When the rounds end or all cards have been played out, then each player counts his points taken. Only A's, 10's, and K's count as 1 point each. Q's, J's, and 9's have no value when counting up the points from taking tricks. The player who takes the 'last trick' also receives 1 additional point. The game then continues with the dealing of the next new hand.
ENDING OF THE GAME
The game ends when a player reaches 50 or more points at the end of a hand. If more than 1 player reaches 50 or more points, and 1 of those players was the winning bidder, then the game goes to the winning bidder of that hand, no matter if the other player's) have more points. This can make bidding quite aggressive near the end of the game. If none of the players with 50 or more points were the winning bidder, then the game goes to the player with the highest points. If there is a tie, then the game continues on only with the tying players until there is a winner.

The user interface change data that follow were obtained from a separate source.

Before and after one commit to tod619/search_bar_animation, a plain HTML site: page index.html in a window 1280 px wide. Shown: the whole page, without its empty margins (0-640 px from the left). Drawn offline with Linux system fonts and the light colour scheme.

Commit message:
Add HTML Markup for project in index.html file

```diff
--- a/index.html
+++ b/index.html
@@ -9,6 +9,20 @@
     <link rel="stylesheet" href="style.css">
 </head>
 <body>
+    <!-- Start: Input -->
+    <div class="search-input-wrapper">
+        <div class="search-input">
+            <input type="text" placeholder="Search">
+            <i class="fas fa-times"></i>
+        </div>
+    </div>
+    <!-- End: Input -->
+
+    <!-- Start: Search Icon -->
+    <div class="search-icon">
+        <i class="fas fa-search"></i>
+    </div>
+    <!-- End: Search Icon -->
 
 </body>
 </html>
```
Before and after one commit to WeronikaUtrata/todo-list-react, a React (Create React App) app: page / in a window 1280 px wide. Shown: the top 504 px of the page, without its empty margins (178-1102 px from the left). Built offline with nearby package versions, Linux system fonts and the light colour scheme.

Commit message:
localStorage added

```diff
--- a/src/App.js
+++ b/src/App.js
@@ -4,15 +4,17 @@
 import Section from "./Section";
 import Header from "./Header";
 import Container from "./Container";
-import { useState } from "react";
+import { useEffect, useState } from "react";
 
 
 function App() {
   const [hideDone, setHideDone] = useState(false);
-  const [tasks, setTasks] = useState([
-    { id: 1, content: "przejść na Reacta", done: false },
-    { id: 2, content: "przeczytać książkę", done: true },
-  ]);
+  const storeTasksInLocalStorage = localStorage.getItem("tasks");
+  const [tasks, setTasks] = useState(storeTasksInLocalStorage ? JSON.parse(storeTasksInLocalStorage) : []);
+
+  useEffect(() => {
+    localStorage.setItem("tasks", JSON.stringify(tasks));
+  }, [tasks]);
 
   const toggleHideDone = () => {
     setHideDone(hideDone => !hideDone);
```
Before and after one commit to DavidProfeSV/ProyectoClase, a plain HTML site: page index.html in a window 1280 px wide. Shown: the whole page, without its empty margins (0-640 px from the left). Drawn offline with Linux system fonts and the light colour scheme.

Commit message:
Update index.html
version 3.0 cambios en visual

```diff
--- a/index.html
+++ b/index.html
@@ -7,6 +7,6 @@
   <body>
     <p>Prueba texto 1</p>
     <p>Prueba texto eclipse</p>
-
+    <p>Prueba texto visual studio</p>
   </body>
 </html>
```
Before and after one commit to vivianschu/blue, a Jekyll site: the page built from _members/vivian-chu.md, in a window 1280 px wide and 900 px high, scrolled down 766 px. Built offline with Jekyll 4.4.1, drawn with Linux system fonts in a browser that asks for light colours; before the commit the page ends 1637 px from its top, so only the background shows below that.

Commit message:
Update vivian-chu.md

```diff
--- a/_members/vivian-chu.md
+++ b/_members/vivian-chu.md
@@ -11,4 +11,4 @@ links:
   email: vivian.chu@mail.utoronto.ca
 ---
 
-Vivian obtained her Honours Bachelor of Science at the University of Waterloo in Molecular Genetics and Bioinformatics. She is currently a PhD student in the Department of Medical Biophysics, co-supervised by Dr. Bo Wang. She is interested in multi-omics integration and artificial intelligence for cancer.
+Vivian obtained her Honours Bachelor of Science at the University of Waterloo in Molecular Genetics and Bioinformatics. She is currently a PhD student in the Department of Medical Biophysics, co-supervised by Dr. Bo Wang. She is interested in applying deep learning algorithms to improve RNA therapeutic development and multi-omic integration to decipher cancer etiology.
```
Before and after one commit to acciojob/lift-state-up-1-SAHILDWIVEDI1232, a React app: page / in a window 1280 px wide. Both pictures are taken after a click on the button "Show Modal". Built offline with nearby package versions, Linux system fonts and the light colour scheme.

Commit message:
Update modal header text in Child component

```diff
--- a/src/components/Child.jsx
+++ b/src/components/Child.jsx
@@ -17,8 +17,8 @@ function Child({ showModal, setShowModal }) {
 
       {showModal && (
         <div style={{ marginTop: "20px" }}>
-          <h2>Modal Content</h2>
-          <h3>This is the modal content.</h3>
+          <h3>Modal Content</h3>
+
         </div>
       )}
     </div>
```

If a player reneges, by drawing a different amount of cards than he discarded, or by not following the rules for taking tricks, then he has reneged, and ruined the hand. For example, if a player does not beat a card that has been played in a round when he could have, or played trump when he didn't have to, etc, he has reneged. At this point the hand is over. The player who caused the renege loses all points for that hand, including all his meld (9's of trump too), and goes back whatever the bid was for that hand. All other players get to keep their meld, but not any points taken during the taking of tricks.
Rules of Bruce's 5 Card Pinochle and 7 Card Pinochle written by
Curtis Lee Hall.
This article is dedicated to the memory of
Bruce Alan Hall (1953 - 1989).
Bruce introduced the game of 5 Card Pinochle to our Hall family many years ago. I later introduced the 7 Card Pinochle variation. This increases the possibilities for scoring meld. Both games are a fast paced and exciting way of playing pinochle.